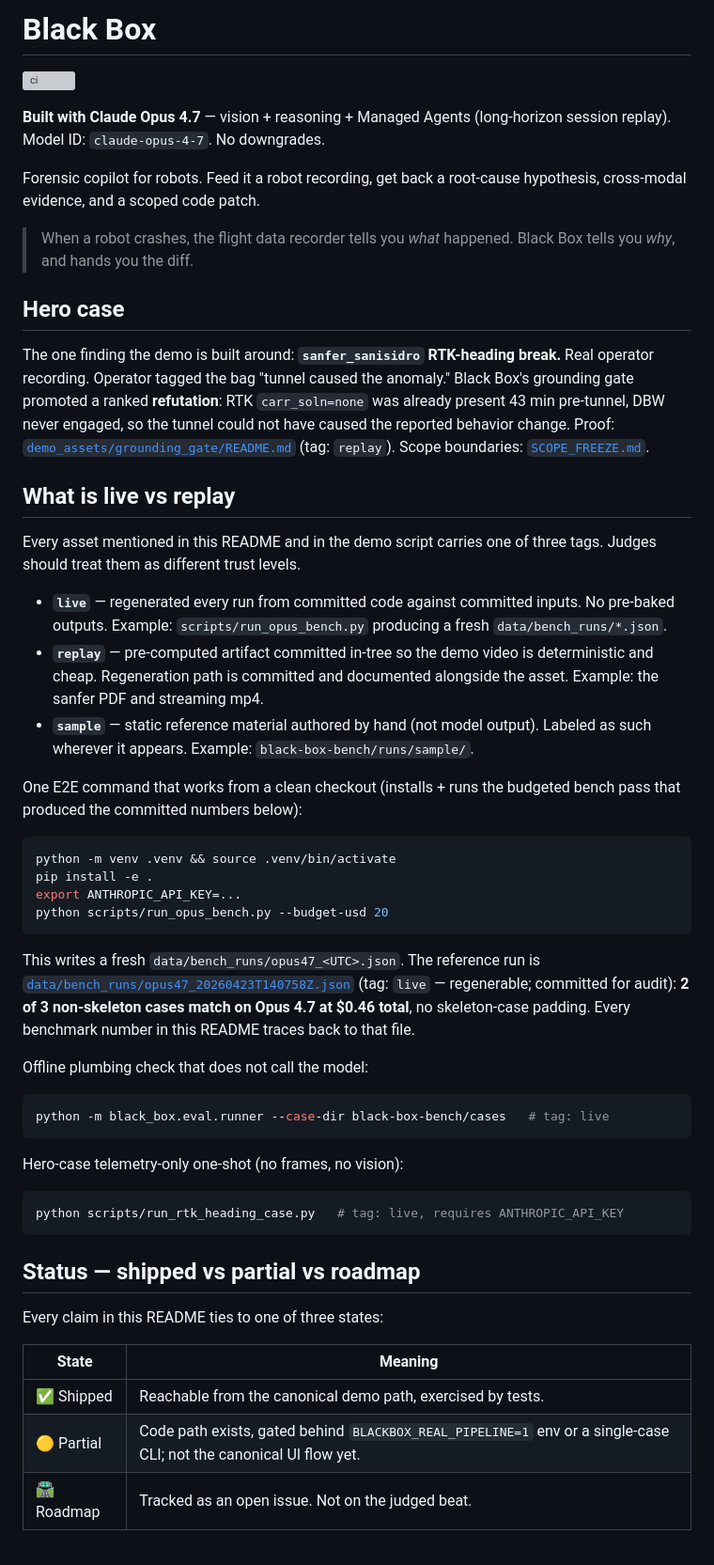
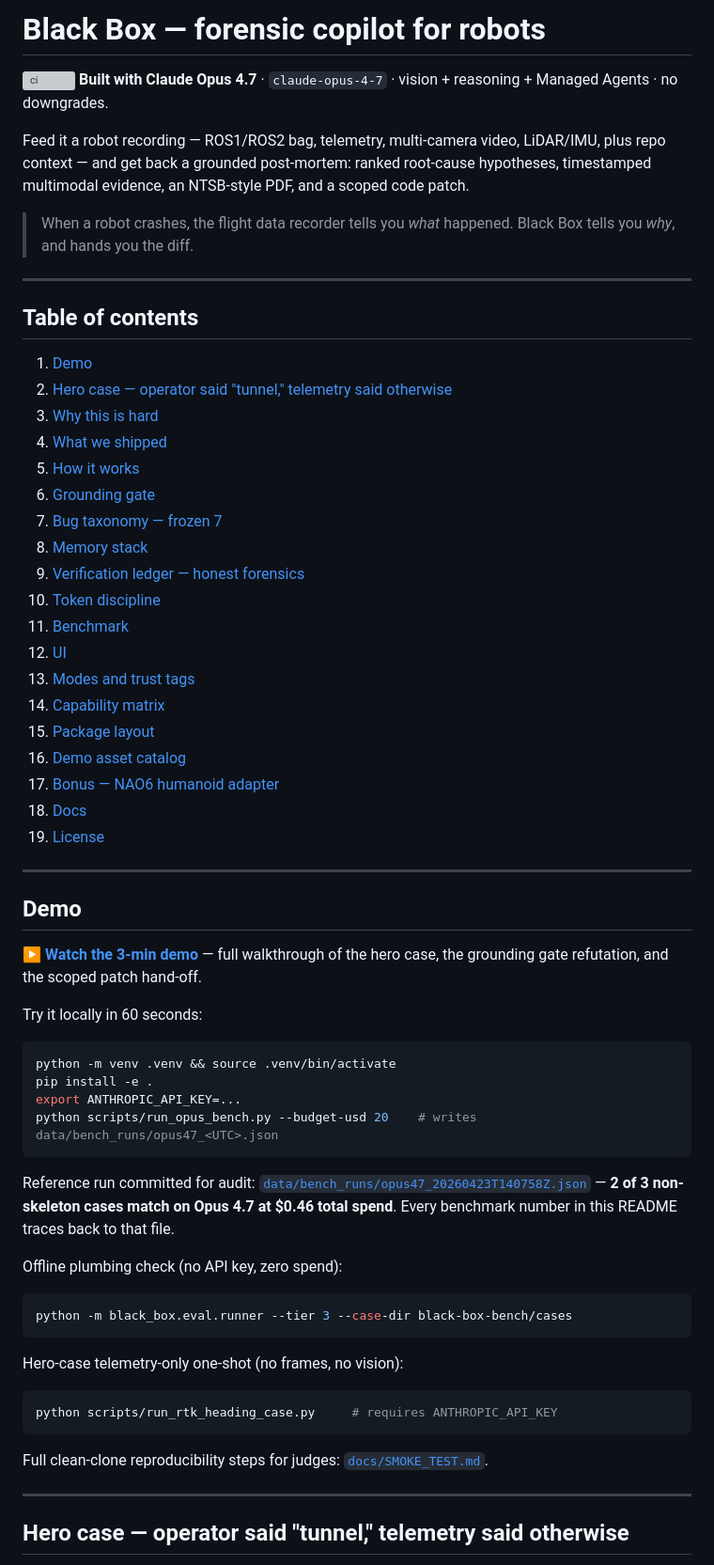
Before and after one commit to LucasErcolano/BlackBox, a Markdown page: README.md, the part around one of its changes. Shown at 94% size. GitHub-like rendering; grey boxes are pictures that could not be loaded.

````diff
--- a/README.md
+++ b/README.md
@@ -1,55 +1,68 @@
-# Black Box
+# Black Box — forensic copilot for robots
 
 [![ci](https://github.com/LucasErcolano/BlackBox/actions/workflows/ci.yml/badge.svg)](https://github.com/LucasErcolano/BlackBox/actions/workflows/ci.yml)
+**Built with Claude Opus 4.7** · `claude-opus-4-7` · vision + reasoning + Managed Agents · no downgrades.
 
-**Built with Claude Opus 4.7** — vision + reasoning + Managed Agents (long-horizon session replay). Model ID: `claude-opus-4-7`. No downgrades.
-
-Forensic copilot for robots. Feed it a robot recording, get back a root-cause hypothesis, cross-modal evidence, and a scoped code patch.
+Feed it a robot recording — ROS1/ROS2 bag, telemetry, multi-camera video, LiDAR/IMU, plus repo context — and get back a grounded post-mortem: ranked root-cause hypotheses, timestamped multimodal evidence, an NTSB-style PDF, and a scoped code patch.
 
 > When a robot crashes, the flight data recorder tells you *what* happened. Black Box tells you *why*, and hands you the diff.
 
-## Hero case
+---
 
-The one finding the demo is built around: **`sanfer_sanisidro` RTK-heading break.** Real operator recording. Operator tagged the bag "tunnel caused the anomaly." Black Box's grounding gate promoted a ranked **refutation**: RTK `carr_soln=none` was already present 43 min pre-tunnel, DBW never engaged, so the tunnel could not have caused the reported behavior change. Proof: [`demo_assets/grounding_gate/README.md`](demo_assets/grounding_gate/README.md) (tag: `replay`). Scope boundaries: [`SCOPE_FREEZE.md`](SCOPE_FREEZE.md).
+## Table of contents
 
-## What is live vs replay
+1. [Demo](#demo)
+2. [Hero case — operator said "tunnel," telemetry said otherwise](#hero-case--operator-said-tunnel-telemetry-said-otherwise)
+3. [Why this is hard](#why-this-is-hard)
+4. [What we shipped](#what-we-shipped)
+5. [How it works](#how-it-works)
+6. [Grounding gate](#grounding-gate)
+7. [Bug taxonomy — frozen 7](#bug-taxonomy--frozen-7)
+8. [Memory stack](#memory-stack)
+9. [Verification ledger — honest forensics](#verification-ledger--honest-forensics)
+10. [Token discipline](#token-discipline)
+11. [Benchmark](#benchmark)
+12. [UI](#ui)
+13. [Modes and trust tags](#modes-and-trust-tags)
+14. [Capability matrix](#capability-matrix)
+15. [Package layout](#package-layout)
+16. [Demo asset catalog](#demo-asset-catalog)
+17. [Bonus — NAO6 humanoid adapter](#bonus--nao6-humanoid-adapter)
+18. [Docs](#docs)
+19. [License](#license)
 
-Every asset mentioned in this README and in the demo script carries one of three tags. Judges should treat them as different trust levels.
+---
 
-- **`live`** — regenerated every run from committed code against committed inputs. No pre-baked outputs. Example: `scripts/run_opus_bench.py` producing a fresh `data/bench_runs/*.json`.
-- **`replay`** — pre-computed artifact committed in-tree so the demo video is deterministic and cheap. Regeneration path is committed and documented alongside the asset. Example: the sanfer PDF and streaming mp4.
-- **`sample`** — static reference material authored by hand (not model output). Labeled as such wherever it appears. Example: `black-box-bench/runs/sample/`.
+## Demo
 
-One E2E command that works from a clean checkout (installs + runs the budgeted bench pass that produced the committed numbers below):
+▶ **[Watch the 3-min demo](https://github.com/LucasErcolano/BlackBox/blob/master/demo_assets/streaming/replay_sanfer_tunnel.mp4)** — full walkthrough of the hero case, the grounding gate refutation, and the scoped patch hand-off.
+
+Try it locally in 60 seconds:
 
 ```bash
 python -m venv .venv && source .venv/bin/activate
 pip install -e .
 export ANTHROPIC_API_KEY=...
-python scripts/run_opus_bench.py --budget-usd 20
+python scripts/run_opus_bench.py --budget-usd 20    # writes data/bench_runs/opus47_<UTC>.json
 ```
 
-This writes a fresh `data/bench_runs/opus47_<UTC>.json`. The reference run is [`data/bench_runs/opus47_20260423T140758Z.json`](data/bench_runs/opus47_20260423T140758Z.json) (tag: `live` — regenerable; committed for audit): **2 of 3 non-skeleton cases match on Opus 4.7 at $0.46 total**, no skeleton-case padding. Every benchmark number in this README traces back to that file.
+Reference run committed for audit: [`data/bench_runs/opus47_20260423T140758Z.json`](data/bench_runs/opus47_20260423T140758Z.json) — **2 of 3 non-skeleton cases match on Opus 4.7 at $0.46 total spend**. Every benchmark number in this README traces back to that file.
 
-Offline plumbing check that does not call the model:
+Offline plumbing check (no API key, zero spend):
 
 ```bash
-python -m black_box.eval.runner --case-dir black-box-bench/cases   # tag: live
+python -m black_box.eval.runner --tier 3 --case-dir black-box-bench/cases
 ```
 
 Hero-case telemetry-only one-shot (no frames, no vision):
 
 ```bash
-python scripts/run_rtk_heading_case.py   # tag: live, requires ANTHROPIC_API_KEY
+python scripts/run_rtk_heading_case.py     # requires ANTHROPIC_API_KEY
 ```
 
-## Status — shipped vs partial vs roadmap
+Full clean-clone reproducibility steps for judges: [`docs/SMOKE_TEST.md`](docs/SMOKE_TEST.md).
 
-Every claim in this README ties to one of three states:
+---
 
-| State | Meaning |
-|-------|---------|
-| ✅ Shipped | Reachable from the canonical demo path, exercised by tests. |
-| 🟡 Partial | Code path exists, gated behind `BLACKBOX_REAL_PIPELINE=1` env or a single-case CLI; not the canonical UI flow yet. |
-| 🛣 Roadmap | Tracked as an open issue. Not on the judged beat. |
+## Hero case — operator said "tunnel," telemetry said otherwise
 
````
Also changed, not shown: other parts of README.md (+336 -320 lines).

+ + +

Activity
The answer should be an exact restatement of every entry, with the pictures omitted.

Solution
Before and after one commit to LucasErcolano/BlackBox, a Markdown page: README.md, the part around one of its changes. Shown at 94% size. GitHub-like rendering; grey boxes are pictures that could not be loaded.

````diff
--- a/README.md
+++ b/README.md
@@ -1,55 +1,68 @@
-# Black Box
+# Black Box — forensic copilot for robots
 
 [![ci](https://github.com/LucasErcolano/BlackBox/actions/workflows/ci.yml/badge.svg)](https://github.com/LucasErcolano/BlackBox/actions/workflows/ci.yml)
+**Built with Claude Opus 4.7** · `claude-opus-4-7` · vision + reasoning + Managed Agents · no downgrades.
 
-**Built with Claude Opus 4.7** — vision + reasoning + Managed Agents (long-horizon session replay). Model ID: `claude-opus-4-7`. No downgrades.
-
-Forensic copilot for robots. Feed it a robot recording, get back a root-cause hypothesis, cross-modal evidence, and a scoped code patch.
+Feed it a robot recording — ROS1/ROS2 bag, telemetry, multi-camera video, LiDAR/IMU, plus repo context — and get back a grounded post-mortem: ranked root-cause hypotheses, timestamped multimodal evidence, an NTSB-style PDF, and a scoped code patch.
 
 > When a robot crashes, the flight data recorder tells you *what* happened. Black Box tells you *why*, and hands you the diff.
 
-## Hero case
+---
 
-The one finding the demo is built around: **`sanfer_sanisidro` RTK-heading break.** Real operator recording. Operator tagged the bag "tunnel caused the anomaly." Black Box's grounding gate promoted a ranked **refutation**: RTK `carr_soln=none` was already present 43 min pre-tunnel, DBW never engaged, so the tunnel could not have caused the reported behavior change. Proof: [`demo_assets/grounding_gate/README.md`](demo_assets/grounding_gate/README.md) (tag: `replay`). Scope boundaries: [`SCOPE_FREEZE.md`](SCOPE_FREEZE.md).
+## Table of contents
 
-## What is live vs replay
+1. [Demo](#demo)
+2. [Hero case — operator said "tunnel," telemetry said otherwise](#hero-case--operator-said-tunnel-telemetry-said-otherwise)
+3. [Why this is hard](#why-this-is-hard)
+4. [What we shipped](#what-we-shipped)
+5. [How it works](#how-it-works)
+6. [Grounding gate](#grounding-gate)
+7. [Bug taxonomy — frozen 7](#bug-taxonomy--frozen-7)
+8. [Memory stack](#memory-stack)
+9. [Verification ledger — honest forensics](#verification-ledger--honest-forensics)
+10. [Token discipline](#token-discipline)
+11. [Benchmark](#benchmark)
+12. [UI](#ui)
+13. [Modes and trust tags](#modes-and-trust-tags)
+14. [Capability matrix](#capability-matrix)
+15. [Package layout](#package-layout)
+16. [Demo asset catalog](#demo-asset-catalog)
+17. [Bonus — NAO6 humanoid adapter](#bonus--nao6-humanoid-adapter)
+18. [Docs](#docs)
+19. [License](#license)
 
-Every asset mentioned in this README and in the demo script carries one of three tags. Judges should treat them as different trust levels.
+---
 
-- **`live`** — regenerated every run from committed code against committed inputs. No pre-baked outputs. Example: `scripts/run_opus_bench.py` producing a fresh `data/bench_runs/*.json`.
-- **`replay`** — pre-computed artifact committed in-tree so the demo video is deterministic and cheap. Regeneration path is committed and documented alongside the asset. Example: the sanfer PDF and streaming mp4.
-- **`sample`** — static reference material authored by hand (not model output). Labeled as such wherever it appears. Example: `black-box-bench/runs/sample/`.
+## Demo
 
-One E2E command that works from a clean checkout (installs + runs the budgeted bench pass that produced the committed numbers below):
+▶ **[Watch the 3-min demo](https://github.com/LucasErcolano/BlackBox/blob/master/demo_assets/streaming/replay_sanfer_tunnel.mp4)** — full walkthrough of the hero case, the grounding gate refutation, and the scoped patch hand-off.
+
+Try it locally in 60 seconds:
 
 ```bash
 python -m venv .venv && source .venv/bin/activate
 pip install -e .
 export ANTHROPIC_API_KEY=...
-python scripts/run_opus_bench.py --budget-usd 20
+python scripts/run_opus_bench.py --budget-usd 20    # writes data/bench_runs/opus47_<UTC>.json
 ```
 
-This writes a fresh `data/bench_runs/opus47_<UTC>.json`. The reference run is [`data/bench_runs/opus47_20260423T140758Z.json`](data/bench_runs/opus47_20260423T140758Z.json) (tag: `live` — regenerable; committed for audit): **2 of 3 non-skeleton cases match on Opus 4.7 at $0.46 total**, no skeleton-case padding. Every benchmark number in this README traces back to that file.
+Reference run committed for audit: [`data/bench_runs/opus47_20260423T140758Z.json`](data/bench_runs/opus47_20260423T140758Z.json) — **2 of 3 non-skeleton cases match on Opus 4.7 at $0.46 total spend**. Every benchmark number in this README traces back to that file.
 
-Offline plumbing check that does not call the model:
+Offline plumbing check (no API key, zero spend):
 
 ```bash
-python -m black_box.eval.runner --case-dir black-box-bench/cases   # tag: live
+python -m black_box.eval.runner --tier 3 --case-dir black-box-bench/cases
 ```
 
 Hero-case telemetry-only one-shot (no frames, no vision):
 
 ```bash
-python scripts/run_rtk_heading_case.py   # tag: live, requires ANTHROPIC_API_KEY
+python scripts/run_rtk_heading_case.py     # requires ANTHROPIC_API_KEY
 ```
 
-## Status — shipped vs partial vs roadmap
+Full clean-clone reproducibility steps for judges: [`docs/SMOKE_TEST.md`](docs/SMOKE_TEST.md).
 
-Every claim in this README ties to one of three states:
+---
 
-| State | Meaning |
-|-------|---------|
-| ✅ Shipped | Reachable from the canonical demo path, exercised by tests. |
-| 🟡 Partial | Code path exists, gated behind `BLACKBOX_REAL_PIPELINE=1` env or a single-case CLI; not the canonical UI flow yet. |
-| 🛣 Roadmap | Tracked as an open issue. Not on the judged beat. |
+## Hero case — operator said "tunnel," telemetry said otherwise
 
````
Also changed, not shown: other parts of README.md (+336 -320 lines).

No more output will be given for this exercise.